N.W. Salmon Recovery Plan Back in the Frying Pan
Portland, OR - Years of debate about how to restore endangered Northwest salmon and steelhead may be coming to a close, depending on what happens today in a Portland courtroom. Federal Judge James Redden will hear the U.S. government's reasoning behind its most recent fish recovery plan, and plan opponents also will testify.
Conservation and fishing groups say the plan doesn't do enough to save the fish and relies too heavily on emergency backup measures if wild fish numbers continue to decline. Their attorney, Todd True with Earthjustice, says the plan doesn't do enough to save the fish and relies too heavily on emergency backup measures if wild fish numbers continue to decline.
"The triggers the government is proposing are really not to be sure we actually restore salmon to the river - they're catastrophic failure triggers. It's a little bit like saying, 'Okay, we're up on a high wire, and if we fall off, we're going to start trying to build a safety net - 10 feet before we hit the ground.'"
Former Oregon State University professor Jane Lubchenko, who now heads the National Oceanic and Atmospheric Administration (NOAA), the federal agency responsible for the fish plan, will be at the hearing. She has called the plan "flexible...and effective." But it's up to the judge to decide if this recovery plan meets the requirements of the Endangered Species Act; he has rejected three previous proposals. Redden may issue a ruling before the end of the year.
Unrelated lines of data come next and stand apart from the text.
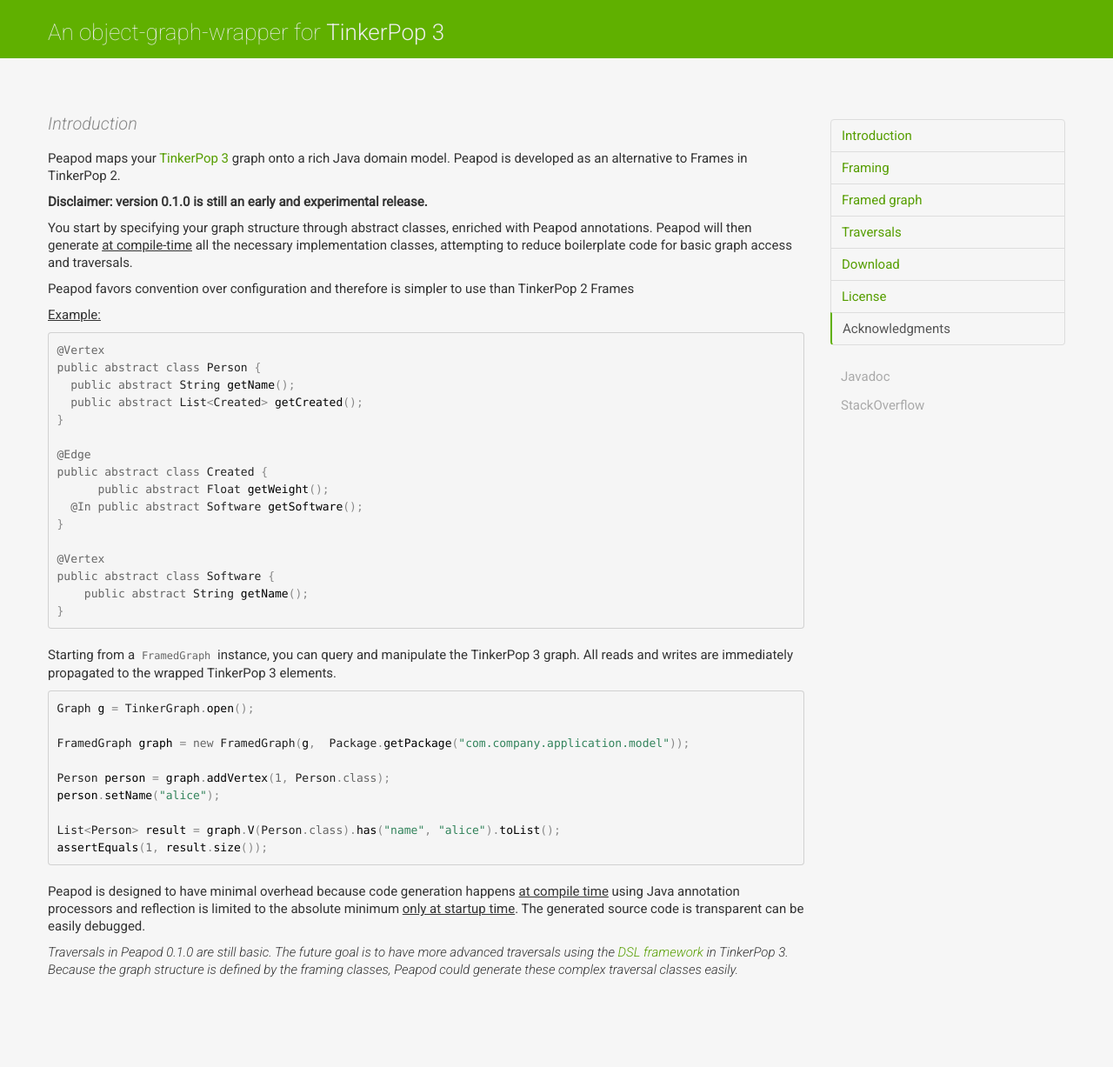
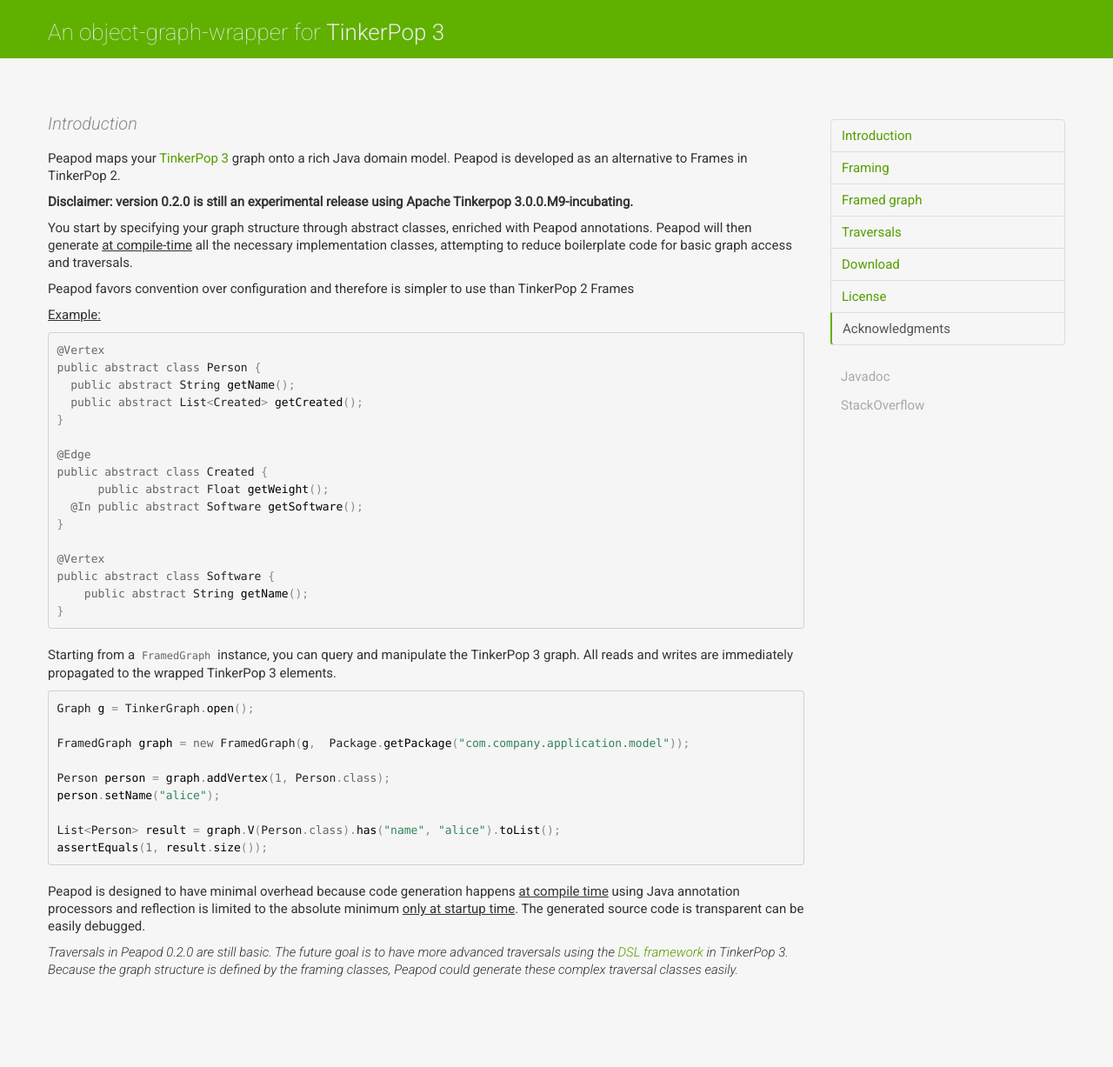
Before and after one commit to wsalembi/bayofmany.github.io, a plain HTML site: page index.html in a window 1280 px wide. Shown: the part 73-1300 px from the top of the page at 87% size. Drawn offline with nearby package versions, Linux system fonts and the light colour scheme.

Commit message:
Update index.html

```diff
--- a/index.html
+++ b/index.html
@@ -44,7 +44,7 @@
           <div class="span9">
             <h3 id="introduction">Introduction</h3>
             <p>Peapod maps your <a href="http://www.tinkerpop.com/docs/3.0.0.M7/" target="_blank">TinkerPop 3</a> graph onto a rich Java domain model. Peapod is developed as an alternative to Frames in TinkerPop 2.</p>
-			<p><strong>Disclaimer: version 0.1.0 is still an early and experimental release.</strong></p>
+			<p><strong>Disclaimer: version 0.2.0 is still an  experimental release using Apache Tinkerpop 3.0.0.M9-incubating.</strong></p>
 			<p>You start by specifying your graph structure through abstract classes, enriched with Peapod annotations. Peapod will then generate <u>at compile-time</u> all the necessary implementation classes, attempting to reduce boilerplate code for basic graph access and traversals.</p>
 	    <p>Peapod favors convention over configuration and therefore is simpler to use than TinkerPop 2 Frames</p>
 	    <p><u>Example:</u></p>
@@ -76,7 +76,7 @@ person.setName("alice");
 List&lt;Person&gt; result = graph.V(Person.class).has("name", "alice").toList();
 assertEquals(1, result.size());</pre>
 			<p>Peapod is designed to have minimal overhead because code generation happens <u>at compile time</u> using Java annotation processors and reflection is limited to the absolute minimum <u>only at startup time</u>. The generated source code is transparent can be easily debugged.</p>
-			<p><em>Traversals in Peapod 0.1.0 are still basic. The future goal is to have more advanced traversals  using the <a href="http://www.tinkerpop.com/docs/3.0.0.M7/#_domain_specific_languages" target="_blank">DSL framework</a> in TinkerPop 3. Because the graph structure is defined by the framing classes, Peapod could generate these complex traversal classes easily.</em></p>
+			<p><em>Traversals in Peapod 0.2.0 are still basic. The future goal is to have more advanced traversals  using the <a href="http://www.tinkerpop.com/docs/3.0.0.M7/#_domain_specific_languages" target="_blank">DSL framework</a> in TinkerPop 3. Because the graph structure is defined by the framing classes, Peapod could generate these complex traversal classes easily.</em></p>
 
             <h3 id="framing">Framing</h3>
             <p>Define your domain model using annotated anonymous classes. Peapod will generate TinkerPop 3-compliant source code to traverse and manipulate your graph.</p>
@@ -198,7 +198,7 @@ assertEquals("alice", person.getName());</pre>
 assertEquals(1, result.size());</pre>
 
             <h3 id="traversals">Traversals</h3>
-			<p>Traversals in Peapod 0.1.0 are still very basic. The future goal is to generate more advanced traversal classes using the <a href="http://www.tinkerpop.com/docs/3.0.0.M7/#_domain_specific_languages" target="_blank">DSL framework</a> in TinkerPop 3. Because the graph structure is defined by the framing classes, Peapod would be able to define these traversal classes easily and save you from writing a lot of unnecessary boilerplate code.</p>
+			<p>Traversals in Peapod 0.2.0 are still very basic. The future goal is to generate more advanced traversal classes using the <a href="http://www.tinkerpop.com/docs/3.0.0.M7/#_domain_specific_languages" target="_blank">DSL framework</a> in TinkerPop 3. Because the graph structure is defined by the framing classes, Peapod would be able to define these traversal classes easily and save you from writing a lot of unnecessary boilerplate code.</p>
 			<p>Vertices can optionally implement the <code>FramedVertex</code> interface which defines a serie of traversal methods.</p>
             <pre class="prettyprint">@Vertex
 public abstract class Person FramedVertex&lt;Person&gt; {
@@ -220,7 +220,7 @@ assertThat(marko.getKnowsPersonsOlderThan(30), contains(josh));</pre>
             <pre class="prettyprint">&lt;dependency>
   &lt;groupId><span class="pln">org.bayofmany.peapod</span>&lt;/groupId>
   &lt;artifactId><span class="pln">peapod</span>&lt;/artifactId>
-  &lt;version><span class="pln">0.1.0</span>&lt;/version>
+  &lt;version><span class="pln">0.2.0</span>&lt;/version>
 &lt;/dependency></pre>
             <p>Peapod requires at minimum Java 8.</p>
 
```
Commercial fishermen and guides from several Western states will attend the hearing, including steelhead guide Jeff Hickman, a member of the Sierra Club. He says this plan is no better than the other federal plans Judge Redden has thrown out, because native salmon are still at risk, along with the economies of fishing communities.
"Right now, you're hearing about these large returns coming in, but that's just not accurate. Huge percentages of our fish runs right now are subsidized hatchery fish that taxpayers are paying for. Meanwhile, entire commercial fisheries up and down the coast are being shut down."
The hearing begins at 10 a.m. today at the U.S. Courthouse, 1000 S.W. Third Ave., Portland.